- What you will do -
List all lines of the data that include the string "input".

- Given information -
____
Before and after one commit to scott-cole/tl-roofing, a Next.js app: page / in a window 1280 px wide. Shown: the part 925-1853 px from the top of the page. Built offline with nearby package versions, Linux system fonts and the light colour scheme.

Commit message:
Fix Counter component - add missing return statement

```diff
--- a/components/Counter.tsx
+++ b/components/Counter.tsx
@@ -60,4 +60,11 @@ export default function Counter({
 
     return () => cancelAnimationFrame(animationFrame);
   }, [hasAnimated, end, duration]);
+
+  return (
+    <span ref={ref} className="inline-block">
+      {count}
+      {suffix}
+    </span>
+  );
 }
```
____
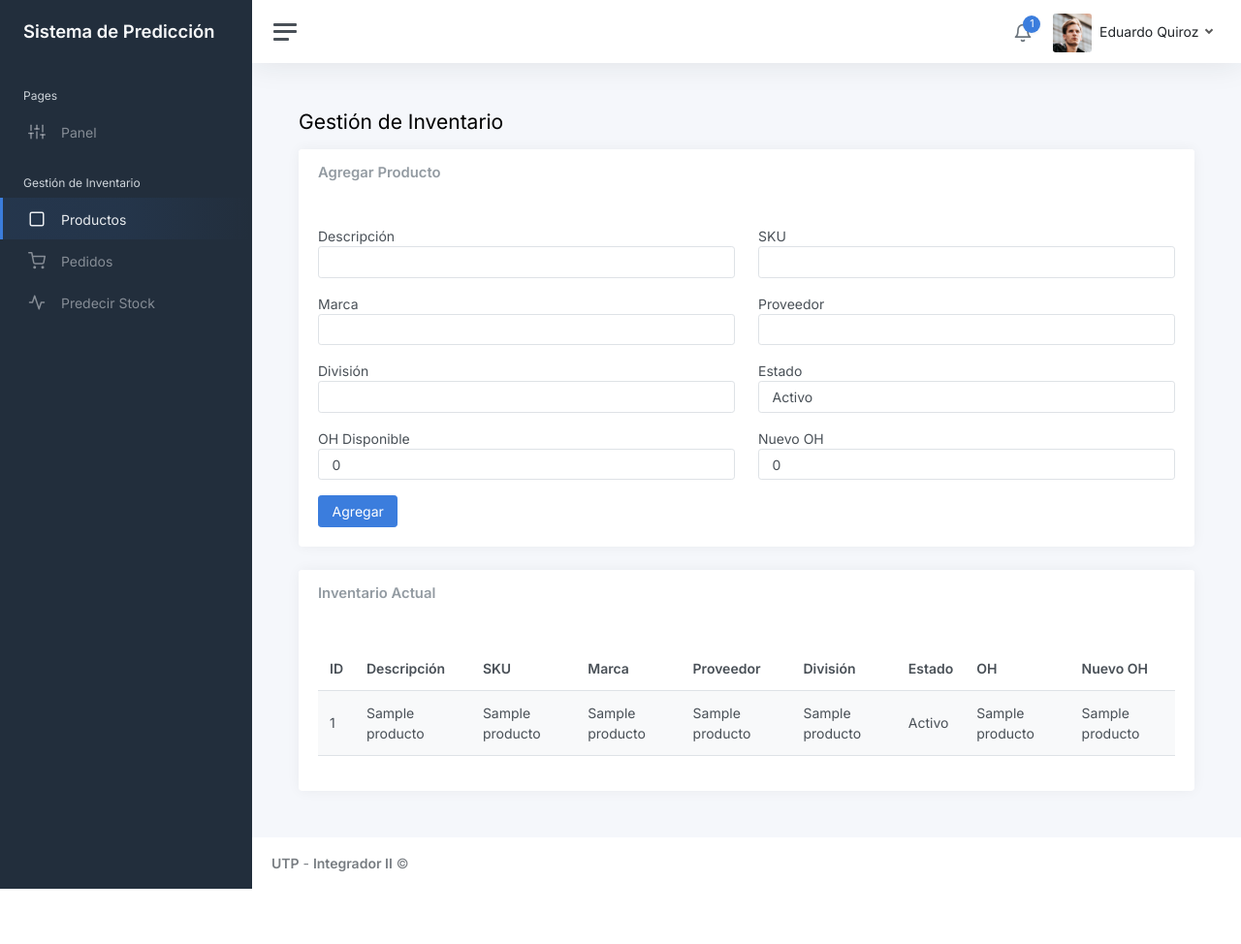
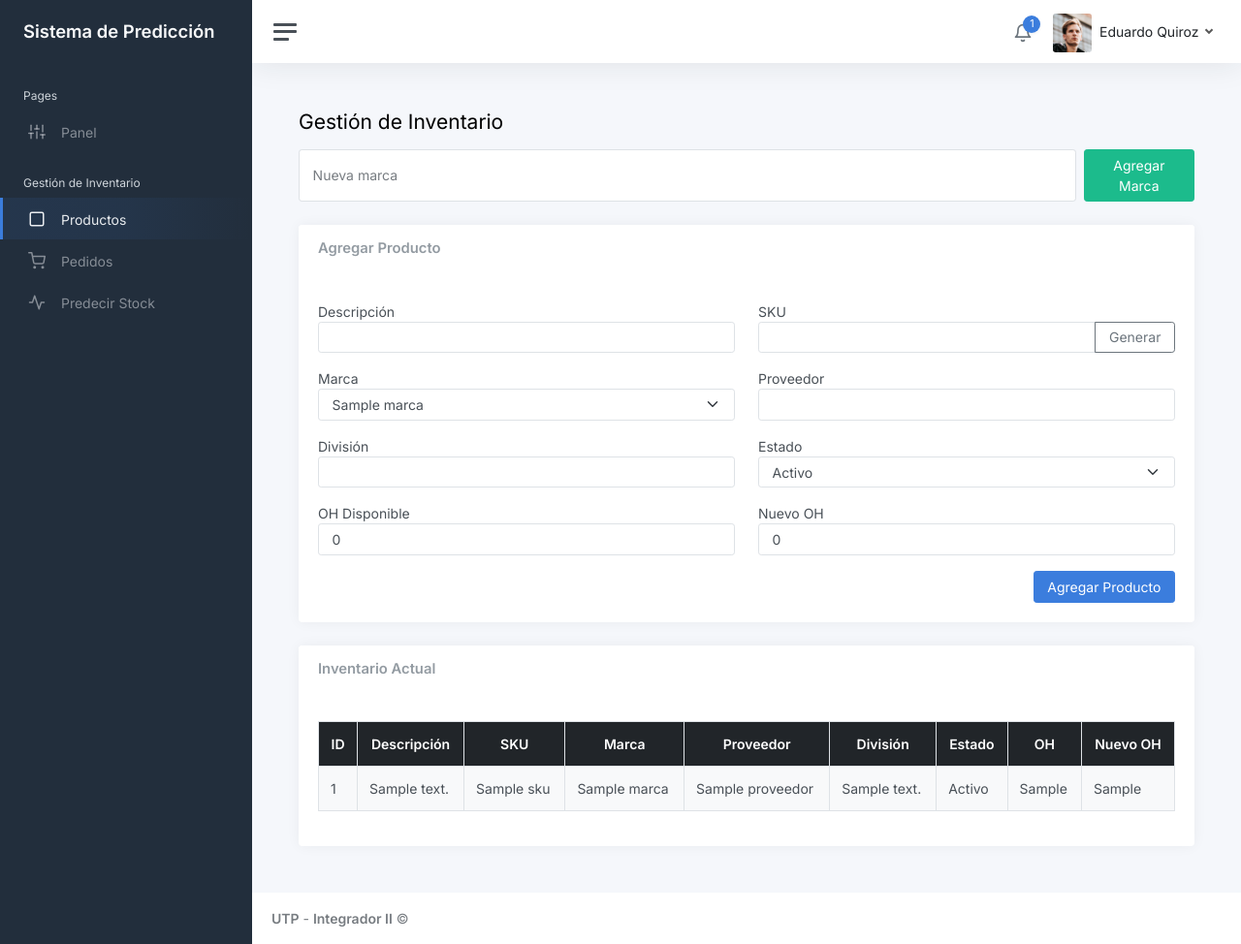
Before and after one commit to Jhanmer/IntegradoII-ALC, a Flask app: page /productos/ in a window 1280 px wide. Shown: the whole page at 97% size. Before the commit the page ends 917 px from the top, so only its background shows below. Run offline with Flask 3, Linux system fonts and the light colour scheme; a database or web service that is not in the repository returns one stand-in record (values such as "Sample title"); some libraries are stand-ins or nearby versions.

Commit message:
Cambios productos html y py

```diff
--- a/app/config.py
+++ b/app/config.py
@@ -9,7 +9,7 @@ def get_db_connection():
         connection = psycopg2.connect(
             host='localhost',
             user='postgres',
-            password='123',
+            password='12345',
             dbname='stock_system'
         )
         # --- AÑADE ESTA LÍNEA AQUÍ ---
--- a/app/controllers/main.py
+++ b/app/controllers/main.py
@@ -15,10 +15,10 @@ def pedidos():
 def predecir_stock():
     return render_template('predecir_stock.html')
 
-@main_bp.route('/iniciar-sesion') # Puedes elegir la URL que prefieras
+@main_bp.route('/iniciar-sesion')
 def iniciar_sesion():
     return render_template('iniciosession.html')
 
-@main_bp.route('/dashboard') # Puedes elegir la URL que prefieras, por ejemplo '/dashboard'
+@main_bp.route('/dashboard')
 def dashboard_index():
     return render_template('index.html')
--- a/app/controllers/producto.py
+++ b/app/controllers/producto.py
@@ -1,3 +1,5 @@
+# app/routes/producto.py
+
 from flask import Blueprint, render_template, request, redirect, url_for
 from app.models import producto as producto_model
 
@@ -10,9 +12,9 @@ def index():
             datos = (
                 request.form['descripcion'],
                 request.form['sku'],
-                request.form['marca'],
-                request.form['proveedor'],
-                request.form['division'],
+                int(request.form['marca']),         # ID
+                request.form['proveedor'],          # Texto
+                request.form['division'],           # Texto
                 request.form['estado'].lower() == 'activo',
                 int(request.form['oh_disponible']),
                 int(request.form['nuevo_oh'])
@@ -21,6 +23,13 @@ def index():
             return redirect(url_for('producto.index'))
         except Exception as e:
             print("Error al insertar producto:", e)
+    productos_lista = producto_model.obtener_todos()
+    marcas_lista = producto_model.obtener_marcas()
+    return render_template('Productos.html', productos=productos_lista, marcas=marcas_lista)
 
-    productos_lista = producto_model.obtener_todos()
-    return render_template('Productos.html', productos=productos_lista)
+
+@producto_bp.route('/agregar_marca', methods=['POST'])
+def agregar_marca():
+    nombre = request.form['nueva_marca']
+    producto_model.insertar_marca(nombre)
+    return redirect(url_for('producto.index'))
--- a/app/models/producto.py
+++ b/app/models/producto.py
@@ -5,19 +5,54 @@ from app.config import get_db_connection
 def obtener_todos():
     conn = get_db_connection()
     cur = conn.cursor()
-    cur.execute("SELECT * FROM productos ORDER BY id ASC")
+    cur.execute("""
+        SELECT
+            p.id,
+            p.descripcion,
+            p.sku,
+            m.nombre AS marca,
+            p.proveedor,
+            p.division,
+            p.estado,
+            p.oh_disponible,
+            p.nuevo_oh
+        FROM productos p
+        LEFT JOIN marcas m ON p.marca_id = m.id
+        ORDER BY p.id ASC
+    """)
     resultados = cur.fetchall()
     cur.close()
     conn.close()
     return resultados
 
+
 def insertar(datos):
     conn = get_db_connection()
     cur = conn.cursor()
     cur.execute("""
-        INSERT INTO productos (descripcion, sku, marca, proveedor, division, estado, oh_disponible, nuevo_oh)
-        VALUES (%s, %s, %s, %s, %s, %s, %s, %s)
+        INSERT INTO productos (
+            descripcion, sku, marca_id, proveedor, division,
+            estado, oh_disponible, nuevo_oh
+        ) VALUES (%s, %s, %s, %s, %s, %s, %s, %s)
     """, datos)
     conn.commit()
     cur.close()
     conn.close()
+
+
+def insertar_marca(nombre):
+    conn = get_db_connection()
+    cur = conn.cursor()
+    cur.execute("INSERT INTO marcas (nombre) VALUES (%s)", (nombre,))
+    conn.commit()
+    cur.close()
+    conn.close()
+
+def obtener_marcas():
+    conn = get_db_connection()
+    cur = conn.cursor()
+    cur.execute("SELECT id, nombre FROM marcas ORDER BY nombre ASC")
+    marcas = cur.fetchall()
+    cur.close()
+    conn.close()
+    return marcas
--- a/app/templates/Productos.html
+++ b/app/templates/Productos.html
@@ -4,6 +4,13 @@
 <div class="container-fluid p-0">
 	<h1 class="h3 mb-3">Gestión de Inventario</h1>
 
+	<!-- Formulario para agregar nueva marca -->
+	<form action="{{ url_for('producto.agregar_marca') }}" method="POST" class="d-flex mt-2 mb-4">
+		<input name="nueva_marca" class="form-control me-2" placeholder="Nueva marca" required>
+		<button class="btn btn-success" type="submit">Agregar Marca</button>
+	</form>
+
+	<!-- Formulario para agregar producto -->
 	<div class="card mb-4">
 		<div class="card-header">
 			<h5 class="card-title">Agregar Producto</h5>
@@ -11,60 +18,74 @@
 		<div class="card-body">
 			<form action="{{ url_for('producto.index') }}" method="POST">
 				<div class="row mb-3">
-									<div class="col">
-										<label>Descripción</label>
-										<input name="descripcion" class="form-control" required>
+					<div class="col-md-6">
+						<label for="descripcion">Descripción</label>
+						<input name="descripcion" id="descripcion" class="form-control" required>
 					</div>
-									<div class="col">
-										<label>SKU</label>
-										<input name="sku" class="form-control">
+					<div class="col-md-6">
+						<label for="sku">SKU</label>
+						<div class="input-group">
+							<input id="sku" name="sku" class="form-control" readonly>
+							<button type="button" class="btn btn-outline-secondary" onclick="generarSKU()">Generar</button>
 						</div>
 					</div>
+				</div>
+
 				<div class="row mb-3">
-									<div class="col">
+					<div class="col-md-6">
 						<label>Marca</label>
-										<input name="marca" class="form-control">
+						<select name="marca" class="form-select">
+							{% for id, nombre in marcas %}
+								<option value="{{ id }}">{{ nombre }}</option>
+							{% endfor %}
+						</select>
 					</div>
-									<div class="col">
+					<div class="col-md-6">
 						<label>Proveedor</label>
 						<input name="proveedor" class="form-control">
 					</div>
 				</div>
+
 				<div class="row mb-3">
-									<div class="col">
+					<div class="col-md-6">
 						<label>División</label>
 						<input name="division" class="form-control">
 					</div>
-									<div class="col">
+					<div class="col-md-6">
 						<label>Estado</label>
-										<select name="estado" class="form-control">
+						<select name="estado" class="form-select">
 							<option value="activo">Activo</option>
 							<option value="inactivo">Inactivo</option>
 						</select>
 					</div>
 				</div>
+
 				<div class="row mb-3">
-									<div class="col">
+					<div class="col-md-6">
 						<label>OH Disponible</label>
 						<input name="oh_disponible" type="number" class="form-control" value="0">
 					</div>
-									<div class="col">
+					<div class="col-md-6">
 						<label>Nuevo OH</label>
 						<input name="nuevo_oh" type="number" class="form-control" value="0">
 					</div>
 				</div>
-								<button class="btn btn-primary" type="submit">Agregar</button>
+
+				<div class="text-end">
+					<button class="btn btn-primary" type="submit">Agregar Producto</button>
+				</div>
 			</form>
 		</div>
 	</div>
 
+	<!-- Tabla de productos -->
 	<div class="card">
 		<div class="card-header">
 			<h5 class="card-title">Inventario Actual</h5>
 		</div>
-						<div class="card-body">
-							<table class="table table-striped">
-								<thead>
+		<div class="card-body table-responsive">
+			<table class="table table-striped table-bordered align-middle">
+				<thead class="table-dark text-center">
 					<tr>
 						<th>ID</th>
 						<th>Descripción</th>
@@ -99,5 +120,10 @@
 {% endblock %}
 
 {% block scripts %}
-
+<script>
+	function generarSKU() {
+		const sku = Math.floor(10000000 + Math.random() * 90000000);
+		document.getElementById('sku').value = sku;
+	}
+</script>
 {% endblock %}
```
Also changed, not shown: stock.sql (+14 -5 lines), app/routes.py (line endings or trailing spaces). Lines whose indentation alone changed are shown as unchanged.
____
- Exercise solution -
+		<input name="nueva_marca" class="form-control me-2" placeholder="Nueva marca" required>
-										<input name="descripcion" class="form-control" required>
+						<input name="descripcion" id="descripcion" class="form-control" required>
-										<input name="sku" class="form-control">
+						<div class="input-group">
+							<input id="sku" name="sku" class="form-control" readonly>
-										<input name="marca" class="form-control">
 						<input name="proveedor" class="form-control">
 						<input name="division" class="form-control">
 						<input name="oh_disponible" type="number" class="form-control" value="0">
 						<input name="nuevo_oh" type="number" class="form-control" value="0">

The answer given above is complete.